→ Your assignment
Every line from the one containing "ui[Vue：页面 / 领域 API / 状态管理]" to the one containing "engine --> data" in the records below, both included, must be set down exactly, and no other line.

Change listing data:
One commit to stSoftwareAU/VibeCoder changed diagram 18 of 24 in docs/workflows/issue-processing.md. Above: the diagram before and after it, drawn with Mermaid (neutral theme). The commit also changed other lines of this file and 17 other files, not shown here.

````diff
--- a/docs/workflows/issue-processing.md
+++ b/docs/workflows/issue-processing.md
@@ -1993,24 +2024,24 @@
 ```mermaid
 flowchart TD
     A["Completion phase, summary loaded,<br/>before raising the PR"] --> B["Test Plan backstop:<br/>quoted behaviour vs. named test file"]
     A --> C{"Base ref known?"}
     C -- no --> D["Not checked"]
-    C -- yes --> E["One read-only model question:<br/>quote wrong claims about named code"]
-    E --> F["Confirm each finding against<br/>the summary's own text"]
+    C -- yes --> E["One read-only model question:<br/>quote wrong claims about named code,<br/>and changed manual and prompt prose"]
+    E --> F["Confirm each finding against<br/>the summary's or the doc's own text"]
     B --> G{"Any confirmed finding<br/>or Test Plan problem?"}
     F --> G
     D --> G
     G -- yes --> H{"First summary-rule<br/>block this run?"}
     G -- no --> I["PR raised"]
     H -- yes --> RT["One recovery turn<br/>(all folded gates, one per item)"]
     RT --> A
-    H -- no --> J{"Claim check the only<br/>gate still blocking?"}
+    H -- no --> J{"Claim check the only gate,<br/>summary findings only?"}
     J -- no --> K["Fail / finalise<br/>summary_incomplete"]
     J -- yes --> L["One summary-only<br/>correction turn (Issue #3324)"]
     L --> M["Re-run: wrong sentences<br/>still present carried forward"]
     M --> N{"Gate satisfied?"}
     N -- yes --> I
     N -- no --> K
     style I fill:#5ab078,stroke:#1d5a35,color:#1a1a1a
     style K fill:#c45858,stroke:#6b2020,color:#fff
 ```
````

==

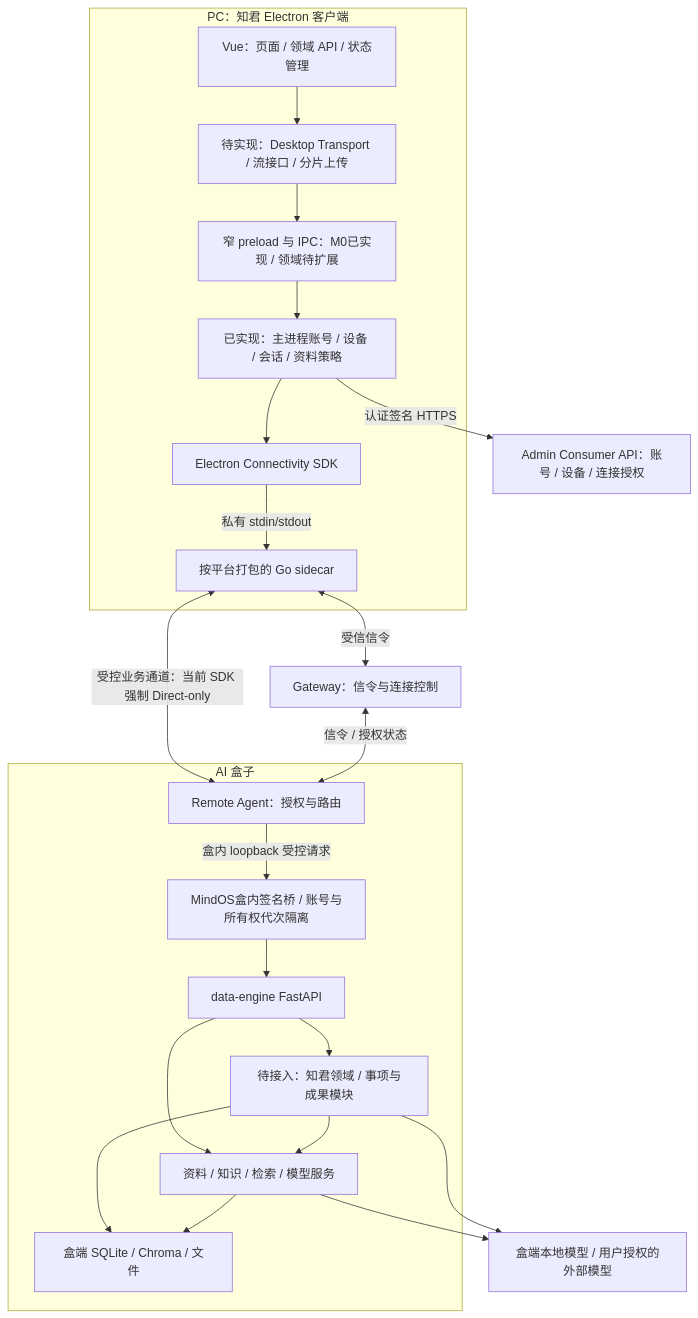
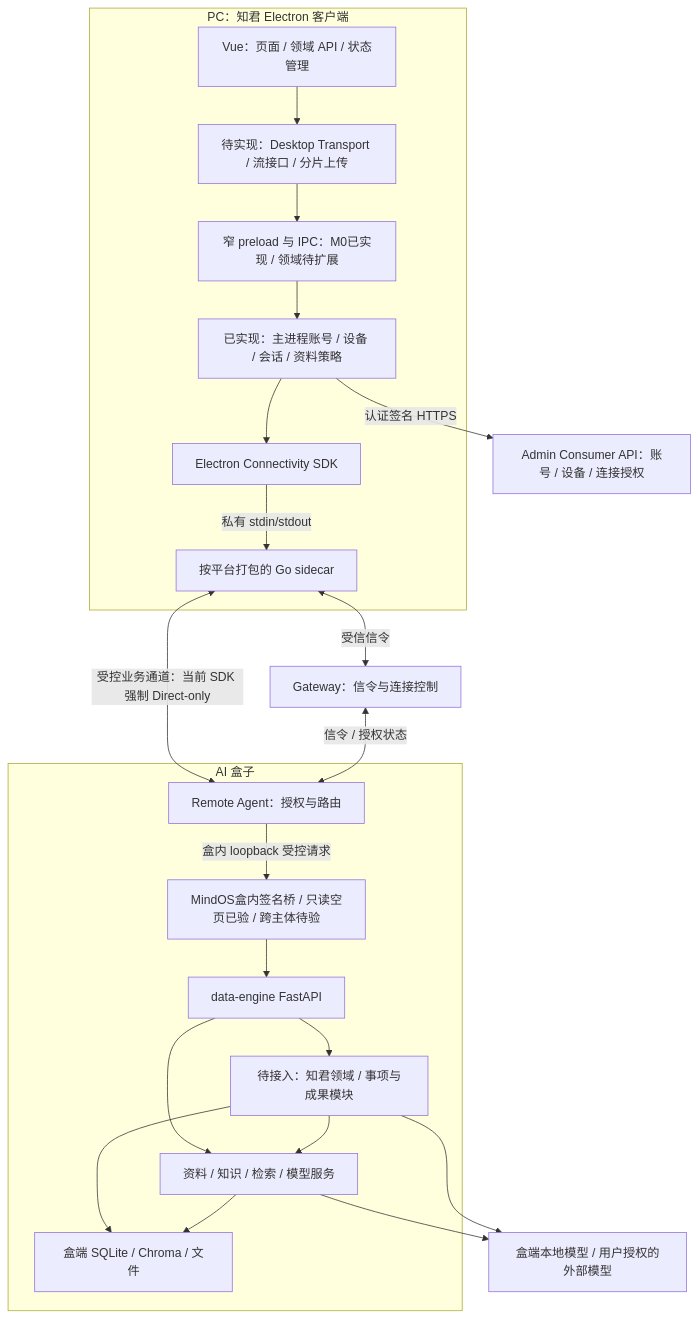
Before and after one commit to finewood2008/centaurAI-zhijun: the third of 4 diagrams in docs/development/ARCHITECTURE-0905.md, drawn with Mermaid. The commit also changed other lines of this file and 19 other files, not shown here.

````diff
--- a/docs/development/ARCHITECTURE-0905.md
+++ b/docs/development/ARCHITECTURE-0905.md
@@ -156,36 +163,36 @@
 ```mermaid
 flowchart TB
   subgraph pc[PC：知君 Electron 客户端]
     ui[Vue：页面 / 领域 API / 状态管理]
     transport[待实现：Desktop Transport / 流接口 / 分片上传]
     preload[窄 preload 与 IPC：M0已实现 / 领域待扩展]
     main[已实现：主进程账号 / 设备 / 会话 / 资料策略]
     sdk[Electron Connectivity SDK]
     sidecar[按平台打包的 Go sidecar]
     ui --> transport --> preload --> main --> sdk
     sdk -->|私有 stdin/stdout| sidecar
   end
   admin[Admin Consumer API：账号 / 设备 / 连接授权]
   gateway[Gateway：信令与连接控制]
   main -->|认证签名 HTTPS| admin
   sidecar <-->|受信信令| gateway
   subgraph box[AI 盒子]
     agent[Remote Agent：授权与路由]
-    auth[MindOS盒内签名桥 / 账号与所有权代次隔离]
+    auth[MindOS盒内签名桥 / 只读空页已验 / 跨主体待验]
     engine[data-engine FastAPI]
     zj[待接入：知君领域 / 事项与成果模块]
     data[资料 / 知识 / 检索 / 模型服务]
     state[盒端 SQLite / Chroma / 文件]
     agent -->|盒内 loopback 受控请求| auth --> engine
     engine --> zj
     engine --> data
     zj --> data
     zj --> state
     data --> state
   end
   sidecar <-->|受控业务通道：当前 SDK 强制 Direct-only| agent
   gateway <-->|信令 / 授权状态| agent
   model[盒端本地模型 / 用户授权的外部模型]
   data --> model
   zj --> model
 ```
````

---

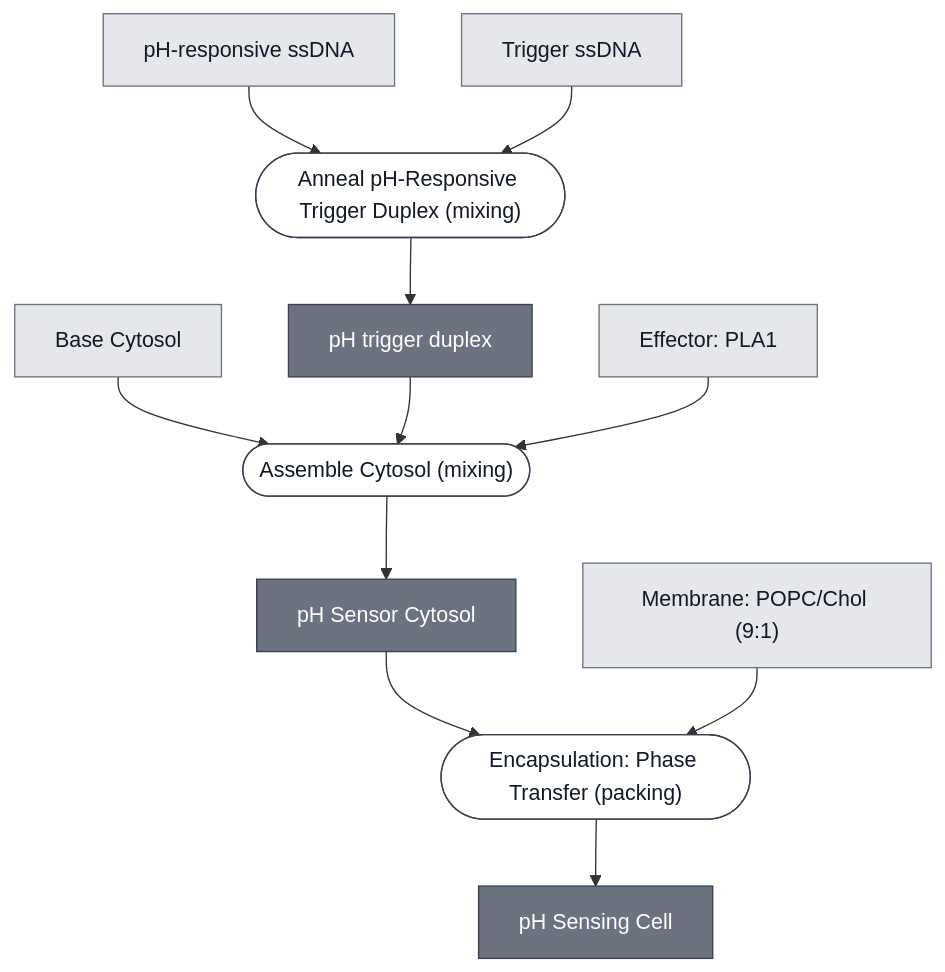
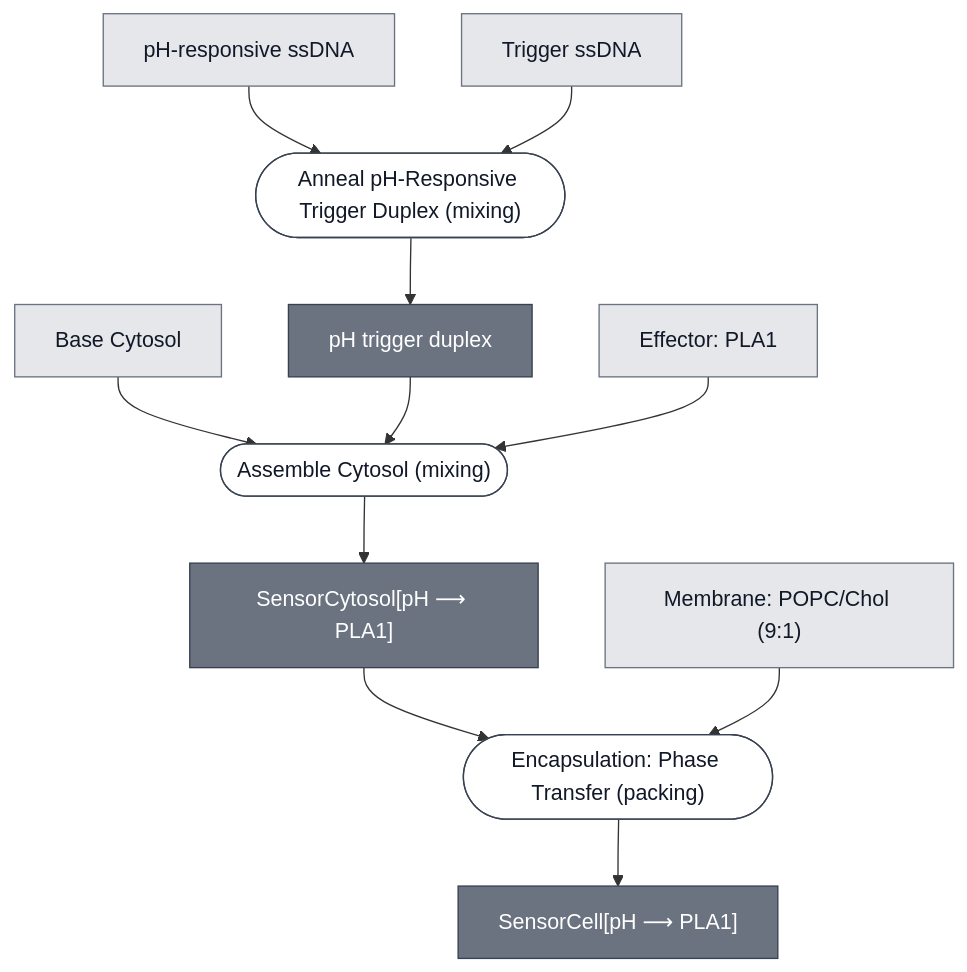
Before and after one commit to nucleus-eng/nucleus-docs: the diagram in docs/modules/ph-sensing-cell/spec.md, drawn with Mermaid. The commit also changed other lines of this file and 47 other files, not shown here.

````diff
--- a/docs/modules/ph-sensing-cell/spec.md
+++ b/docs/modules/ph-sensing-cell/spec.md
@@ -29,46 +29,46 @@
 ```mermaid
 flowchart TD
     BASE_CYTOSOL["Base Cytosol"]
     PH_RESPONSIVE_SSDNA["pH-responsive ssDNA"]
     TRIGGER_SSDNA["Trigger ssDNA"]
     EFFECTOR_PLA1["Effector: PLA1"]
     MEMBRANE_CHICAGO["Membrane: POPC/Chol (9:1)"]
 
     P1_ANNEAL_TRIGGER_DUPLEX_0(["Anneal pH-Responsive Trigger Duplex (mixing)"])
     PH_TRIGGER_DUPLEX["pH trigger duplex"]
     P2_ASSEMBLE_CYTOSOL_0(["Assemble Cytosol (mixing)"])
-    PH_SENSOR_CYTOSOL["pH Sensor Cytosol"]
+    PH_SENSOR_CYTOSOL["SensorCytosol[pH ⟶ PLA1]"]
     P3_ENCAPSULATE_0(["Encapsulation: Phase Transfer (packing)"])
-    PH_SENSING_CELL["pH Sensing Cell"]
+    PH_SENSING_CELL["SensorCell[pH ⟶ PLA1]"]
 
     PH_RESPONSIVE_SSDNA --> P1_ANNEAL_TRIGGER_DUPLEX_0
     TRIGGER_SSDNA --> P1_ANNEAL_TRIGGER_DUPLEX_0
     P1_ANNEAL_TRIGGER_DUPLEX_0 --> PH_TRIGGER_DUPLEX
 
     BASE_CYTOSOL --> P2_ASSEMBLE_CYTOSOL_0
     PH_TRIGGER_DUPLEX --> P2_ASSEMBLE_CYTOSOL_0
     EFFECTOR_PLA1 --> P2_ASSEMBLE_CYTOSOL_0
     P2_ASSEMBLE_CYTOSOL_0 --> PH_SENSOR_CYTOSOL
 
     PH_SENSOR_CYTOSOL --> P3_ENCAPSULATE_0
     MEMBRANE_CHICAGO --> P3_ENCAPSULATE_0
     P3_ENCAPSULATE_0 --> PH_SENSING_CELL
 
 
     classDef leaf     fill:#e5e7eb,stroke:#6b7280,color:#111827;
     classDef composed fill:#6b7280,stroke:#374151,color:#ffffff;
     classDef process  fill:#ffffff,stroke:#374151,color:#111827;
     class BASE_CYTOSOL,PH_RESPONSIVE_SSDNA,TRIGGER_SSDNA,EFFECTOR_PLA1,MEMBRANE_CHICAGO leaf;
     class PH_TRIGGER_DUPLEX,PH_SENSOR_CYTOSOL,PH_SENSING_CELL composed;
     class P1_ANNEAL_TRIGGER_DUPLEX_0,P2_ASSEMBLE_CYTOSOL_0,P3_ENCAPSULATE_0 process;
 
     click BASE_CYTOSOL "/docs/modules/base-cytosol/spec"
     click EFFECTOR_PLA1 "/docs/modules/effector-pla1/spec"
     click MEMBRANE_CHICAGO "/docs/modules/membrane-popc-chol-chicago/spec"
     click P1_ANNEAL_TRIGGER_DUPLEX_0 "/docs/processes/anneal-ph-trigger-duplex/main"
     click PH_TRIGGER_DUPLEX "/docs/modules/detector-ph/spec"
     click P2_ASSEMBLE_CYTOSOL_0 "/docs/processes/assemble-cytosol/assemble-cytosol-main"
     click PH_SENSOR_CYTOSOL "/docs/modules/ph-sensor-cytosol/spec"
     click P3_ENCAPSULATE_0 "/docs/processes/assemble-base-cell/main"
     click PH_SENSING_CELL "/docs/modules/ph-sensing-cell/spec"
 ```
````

→ Written solution
     ui[Vue：页面 / 领域 API / 状态管理]
     transport[待实现：Desktop Transport / 流接口 / 分片上传]
     preload[窄 preload 与 IPC：M0已实现 / 领域待扩展]
     main[已实现：主进程账号 / 设备 / 会话 / 资料策略]
     sdk[Electron Connectivity SDK]
     sidecar[按平台打包的 Go sidecar]
     ui --> transport --> preload --> main --> sdk
     sdk -->|私有 stdin/stdout| sidecar
   end
   admin[Admin Consumer API：账号 / 设备 / 连接授权]
   gateway[Gateway：信令与连接控制]
   main -->|认证签名 HTTPS| admin
   sidecar <-->|受信信令| gateway
   subgraph box[AI 盒子]
     agent[Remote Agent：授权与路由]
-    auth[MindOS盒内签名桥 / 账号与所有权代次隔离]
+    auth[MindOS盒内签名桥 / 只读空页已验 / 跨主体待验]
     engine[data-engine FastAPI]
     zj[待接入：知君领域 / 事项与成果模块]
     data[资料 / 知识 / 检索 / 模型服务]
     state[盒端 SQLite / Chroma / 文件]
     agent -->|盒内 loopback 受控请求| auth --> engine
     engine --> zj
     engine --> data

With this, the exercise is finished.